MELANIE: I think we need, at some point, to do just a mix of all the names we've tried to say.

MARK: David, I'm sorry. When I meet you soon, in person, soon, or in the near future, I apologize. But anyway, David writes an excellent, most excellent blog post, talking about this. So basically, the scenario is that if you're creating docker images for something like Kubernetes, or several other things that could be potentially possible, having a way to automatically scan those for potential security vulnerabilities is really, really useful.

What's great is that Google Cloud Platform has a Container Registry vulnerability scanning service that's currently in alpha, that is really easy to turn on and use. It's basically an API. You can go into your API manager and basically just turn it on. And then when you go to have a look at the images in Google Container Registry, you will actually see what vulnerabilities have been found-- preferably none-- for all of the images that you're creating, potentially with Google Container Builder.

MELANIE: Nice.

MARK: But it's super easy to set up. We'll link to David's blog post, as well as the documentation, so you can see how it all works.

MELANIE: Sounds good.
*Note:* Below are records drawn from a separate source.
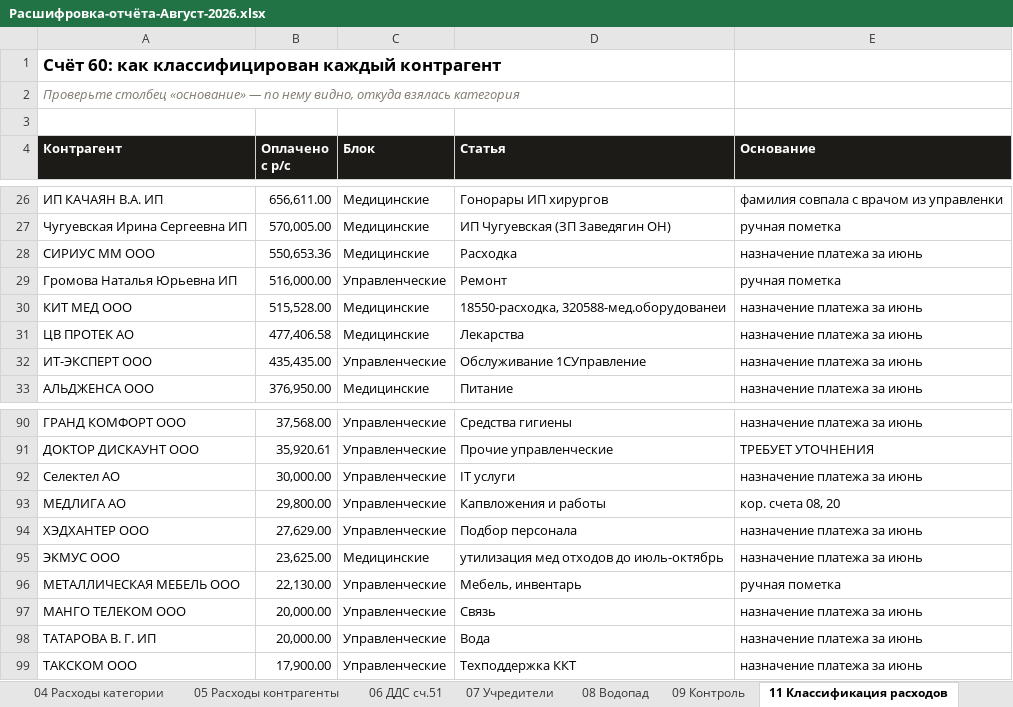
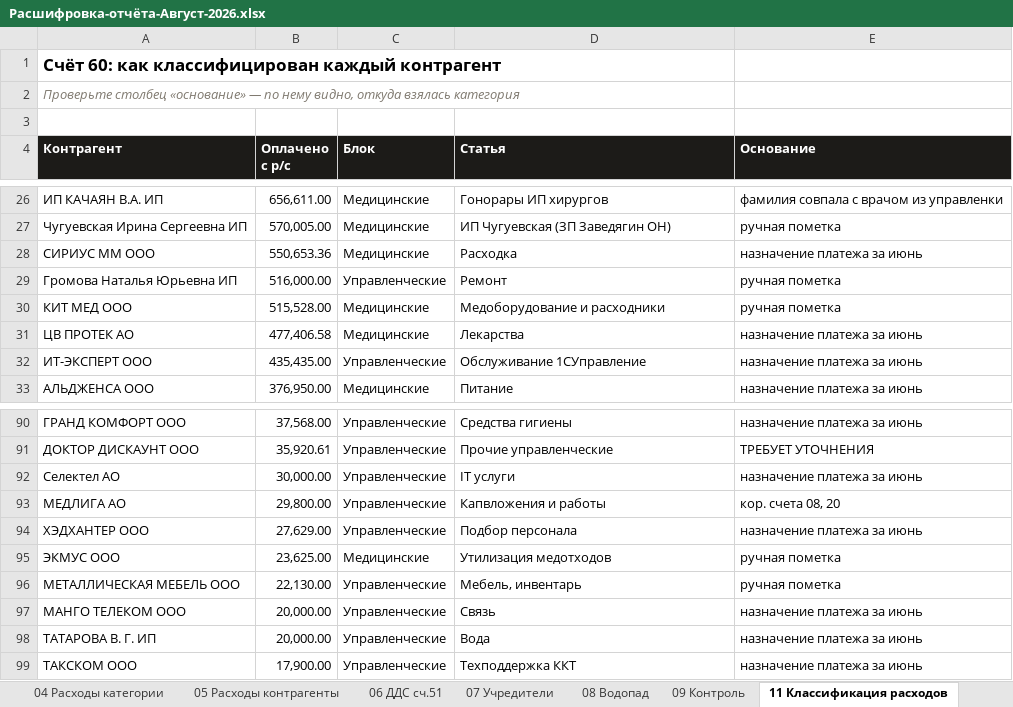
Before and after one commit to casaevteev-creator/-, an Excel workbook: out/Расшифровка-отчёта-Август-2026.xlsx, sheet 11 Классификация расходов, drawn as a sheet; only a part is shown, gaps mark what is left out; values as stored, in another font and other column widths than the file's, no borders; the diff names each change by its address in the sheet, - before the commit and + after, or states it on an @@ line.

```diff
--- a/out/Расшифровка-отчёта-Август-2026.xlsx (sheet 11 Классификация расходов)
+++ b/out/Расшифровка-отчёта-Август-2026.xlsx (sheet 11 Классификация расходов)
-D30 (Статья): 18550-расходка, 320588-мед.оборудованеи
+D30 (Статья): Медоборудование и расходники
-E30 (Основание): назначение платежа за июнь
+E30 (Основание): ручная пометка
-D95 (Статья): утилизация мед отходов до июль-октябрь
+D95 (Статья): Утилизация медотходов
-E95 (Основание): назначение платежа за июнь
+E95 (Основание): ручная пометка
```
Also changed, not shown: sheet 04 Расходы категории, sheet 05 Расходы контрагенты, out/Расчёт-Август-2026.xlsx, 2 other files.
So Mark, GDC was last week. Do you feel like a loss here that it's done and it's over?

MARK: Part of me is kind of happy.

MELANIE: Now you're going to rest.

MARK: Yeah, it was great though. Fantastic conference, I always love seeing a bunch of friends and catching up and stuff. I'm not going anywhere, because I'm sleeping a lot. What are you up to?

MELANIE: So on April 11th, I'll be speaking about AI at Techtonica. And Techtonica is a program that specifically does tech apprenticeships, with stipends and job placement for Bay Area women, and non-binary adults with low incomes. So I'll be speaking at Techtonica on April 11. And then on April 14, I will be speaking at the Harker Researcher Symposium, and talking about diversity inclusion. And that's a symposium that does a lot of insights around tech and diversity. It'll be great.

MARK: Awesome.

MELANIE: Yeah.

MARK: That sounds fantastic.

MELANIE: Well Mark, I think that's it for us this week.

MARK: Yes, it is. Thank you so much, Melanie, for joining me for yet another week on the podcast.

MELANIE: Thank you.

MARK: And thank you all for listening. And we'll see you all next week.

Hosts

Mark Mandel and Melanie Warrick

Continue the conversation

Leave us a comment on Google+ or Reddit